Iwami 33 Temple Pigrimage
Have you ever heard a pilgrimage to the Iwami Kannon 33 Temples Pilgrimage? All the temples are located in Iwami region in the eastern part of Shimane.
Kannon is a deity which is neither male or female. Kannon has thirty-three forms. You can see the various manifestations of the deity on this pilgrimage. Look out for many-armed Kannon, Kannon with a child, Kannon with a horse head, Kannon with 11 faces. Interestingly, when Christianity was banned in Japan, some hidden Christians practiced their faith secretly by worshipping Kannon with a child. When you see these statues, you may be struck by the similarity to representations of the Virgin Mary in Christian art. If you visit the temples on the Iwami Kannon 33 Temples tour, you will see a variety of Kannon deities.

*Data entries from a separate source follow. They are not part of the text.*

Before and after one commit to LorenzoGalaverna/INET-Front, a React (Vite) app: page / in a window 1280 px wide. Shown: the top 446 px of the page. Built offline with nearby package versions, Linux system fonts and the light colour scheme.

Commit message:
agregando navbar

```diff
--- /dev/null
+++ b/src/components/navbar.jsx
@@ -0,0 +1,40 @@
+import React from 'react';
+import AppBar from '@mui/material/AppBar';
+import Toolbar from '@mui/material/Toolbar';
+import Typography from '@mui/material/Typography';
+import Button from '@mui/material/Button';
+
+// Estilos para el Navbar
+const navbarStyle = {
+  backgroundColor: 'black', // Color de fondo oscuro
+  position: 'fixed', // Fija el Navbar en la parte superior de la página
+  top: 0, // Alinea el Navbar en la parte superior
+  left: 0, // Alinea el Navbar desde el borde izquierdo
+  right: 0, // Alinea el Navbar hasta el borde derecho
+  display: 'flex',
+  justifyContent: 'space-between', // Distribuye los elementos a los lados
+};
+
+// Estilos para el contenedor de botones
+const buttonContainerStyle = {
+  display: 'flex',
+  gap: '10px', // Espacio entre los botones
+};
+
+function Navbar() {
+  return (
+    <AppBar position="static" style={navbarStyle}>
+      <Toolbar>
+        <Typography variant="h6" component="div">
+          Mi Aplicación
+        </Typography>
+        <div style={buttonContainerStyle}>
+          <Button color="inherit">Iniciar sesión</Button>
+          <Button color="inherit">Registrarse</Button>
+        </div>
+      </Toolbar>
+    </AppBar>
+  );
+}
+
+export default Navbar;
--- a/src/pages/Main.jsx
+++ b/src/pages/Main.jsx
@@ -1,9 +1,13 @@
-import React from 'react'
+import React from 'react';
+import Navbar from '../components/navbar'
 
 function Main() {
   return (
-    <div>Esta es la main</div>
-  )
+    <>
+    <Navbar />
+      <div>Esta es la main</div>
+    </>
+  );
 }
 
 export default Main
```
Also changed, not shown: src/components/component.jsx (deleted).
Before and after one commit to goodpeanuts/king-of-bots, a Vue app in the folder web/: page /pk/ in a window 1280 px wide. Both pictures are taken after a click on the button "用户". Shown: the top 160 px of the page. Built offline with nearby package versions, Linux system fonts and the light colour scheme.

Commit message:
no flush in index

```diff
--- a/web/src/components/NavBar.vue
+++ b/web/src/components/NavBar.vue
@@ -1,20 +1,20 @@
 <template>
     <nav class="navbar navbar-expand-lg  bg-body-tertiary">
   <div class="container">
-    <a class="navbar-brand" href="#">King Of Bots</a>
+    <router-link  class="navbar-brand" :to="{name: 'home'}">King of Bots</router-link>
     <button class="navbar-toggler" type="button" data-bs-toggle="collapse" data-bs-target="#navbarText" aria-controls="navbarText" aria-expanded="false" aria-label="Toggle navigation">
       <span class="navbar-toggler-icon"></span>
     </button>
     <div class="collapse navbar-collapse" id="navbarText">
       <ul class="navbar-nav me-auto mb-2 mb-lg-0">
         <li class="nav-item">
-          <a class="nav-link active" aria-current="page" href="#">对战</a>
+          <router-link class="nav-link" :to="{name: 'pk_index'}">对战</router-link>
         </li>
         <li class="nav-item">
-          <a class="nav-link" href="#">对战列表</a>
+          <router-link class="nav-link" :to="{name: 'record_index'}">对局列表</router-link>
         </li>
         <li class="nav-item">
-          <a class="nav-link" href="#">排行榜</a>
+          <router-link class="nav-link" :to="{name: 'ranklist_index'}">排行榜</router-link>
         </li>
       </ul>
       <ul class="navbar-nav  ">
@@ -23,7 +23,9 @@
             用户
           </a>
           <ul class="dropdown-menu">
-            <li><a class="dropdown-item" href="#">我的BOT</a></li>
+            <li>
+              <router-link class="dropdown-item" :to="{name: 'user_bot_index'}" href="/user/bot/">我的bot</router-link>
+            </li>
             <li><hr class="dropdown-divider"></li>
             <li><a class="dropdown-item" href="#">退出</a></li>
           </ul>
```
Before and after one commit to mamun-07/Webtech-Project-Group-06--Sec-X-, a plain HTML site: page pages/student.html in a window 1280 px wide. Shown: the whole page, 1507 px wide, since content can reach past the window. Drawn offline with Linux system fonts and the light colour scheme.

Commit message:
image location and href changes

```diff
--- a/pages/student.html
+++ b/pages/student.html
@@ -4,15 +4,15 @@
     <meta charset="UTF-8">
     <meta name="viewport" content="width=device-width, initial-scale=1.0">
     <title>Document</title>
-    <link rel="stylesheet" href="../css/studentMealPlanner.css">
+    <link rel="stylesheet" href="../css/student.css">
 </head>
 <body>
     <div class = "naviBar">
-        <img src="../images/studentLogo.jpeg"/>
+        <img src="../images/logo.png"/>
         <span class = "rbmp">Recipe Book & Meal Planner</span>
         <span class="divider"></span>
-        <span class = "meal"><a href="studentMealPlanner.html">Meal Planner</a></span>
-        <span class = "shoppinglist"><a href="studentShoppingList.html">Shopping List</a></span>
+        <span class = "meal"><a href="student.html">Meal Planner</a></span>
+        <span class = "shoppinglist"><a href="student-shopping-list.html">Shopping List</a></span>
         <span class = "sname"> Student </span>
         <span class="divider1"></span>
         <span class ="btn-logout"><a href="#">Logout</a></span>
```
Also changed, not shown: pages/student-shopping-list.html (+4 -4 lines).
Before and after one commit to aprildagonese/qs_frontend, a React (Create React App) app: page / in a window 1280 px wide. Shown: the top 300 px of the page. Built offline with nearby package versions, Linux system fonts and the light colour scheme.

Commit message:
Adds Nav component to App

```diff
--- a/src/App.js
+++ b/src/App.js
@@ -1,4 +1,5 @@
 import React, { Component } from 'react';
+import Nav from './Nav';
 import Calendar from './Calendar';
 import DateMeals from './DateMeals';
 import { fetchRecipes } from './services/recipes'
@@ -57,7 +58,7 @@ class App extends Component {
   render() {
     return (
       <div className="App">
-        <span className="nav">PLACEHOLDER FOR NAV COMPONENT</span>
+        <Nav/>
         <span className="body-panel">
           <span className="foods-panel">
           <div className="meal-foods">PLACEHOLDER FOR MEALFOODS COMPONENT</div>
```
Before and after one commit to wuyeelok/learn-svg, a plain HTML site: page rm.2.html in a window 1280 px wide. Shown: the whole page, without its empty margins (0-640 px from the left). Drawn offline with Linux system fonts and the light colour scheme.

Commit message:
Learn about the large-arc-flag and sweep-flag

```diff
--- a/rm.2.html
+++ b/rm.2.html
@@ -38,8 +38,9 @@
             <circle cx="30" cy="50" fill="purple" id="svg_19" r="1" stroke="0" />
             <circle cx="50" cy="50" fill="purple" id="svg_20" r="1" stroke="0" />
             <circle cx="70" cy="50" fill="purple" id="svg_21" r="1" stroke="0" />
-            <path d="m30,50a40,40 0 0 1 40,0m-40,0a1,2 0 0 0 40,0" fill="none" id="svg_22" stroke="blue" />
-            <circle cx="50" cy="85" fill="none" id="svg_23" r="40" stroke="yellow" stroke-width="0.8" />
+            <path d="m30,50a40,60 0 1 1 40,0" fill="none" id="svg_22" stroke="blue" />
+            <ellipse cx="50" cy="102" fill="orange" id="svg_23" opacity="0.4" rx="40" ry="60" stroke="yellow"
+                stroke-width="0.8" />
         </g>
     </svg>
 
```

(This picture shows the ceiling of Chofukuji Temple in Ohda).
When you visit a temple, it is important to follow the proper etiquette. First, put your hands together and bow in front of the first gate. Second, purify your hands with water. Third, if you are taking part in a pilgrimage, you may want to offer osamefuda, a paper slip with your name written on it, which indicates that you visited a temple. (In recent years, pilgrims no longer write their contact information on these papers to prevent crime.) Then, you should light an incense stick or a candle. These days the candles and incense are burned outdoors to prevent fire. You need to throw in a coin in the offering box if you take an incense stick or candle. If there is no ceremony happening and the doors are unlocked, you can enter the temple. Remove your shoes and place them toes out, neatly together at the bottom step. Bow before you enter the temple itself and do not enter the altar area. Sitting quietly with your legs underneath you near the entrance, facing the altar, will allow you to observe the beauty and peace of the temple without breaking any taboos.
There is a big difference between the popular pilgrimage to 88 temples on the island of Shikoku. To put it simply, those 88 temples are on the roads and places where Kukai, founder of the Shingonshu sect of Buddhism, actually went. In contrast, the 33 temples in Iwami are for 33 Kannon to deepen believers’ faith. But even if you are not Buddhist, you can enjoy looking at these ancient temples and appreciating the lifestyle and devotion of earlier peoples.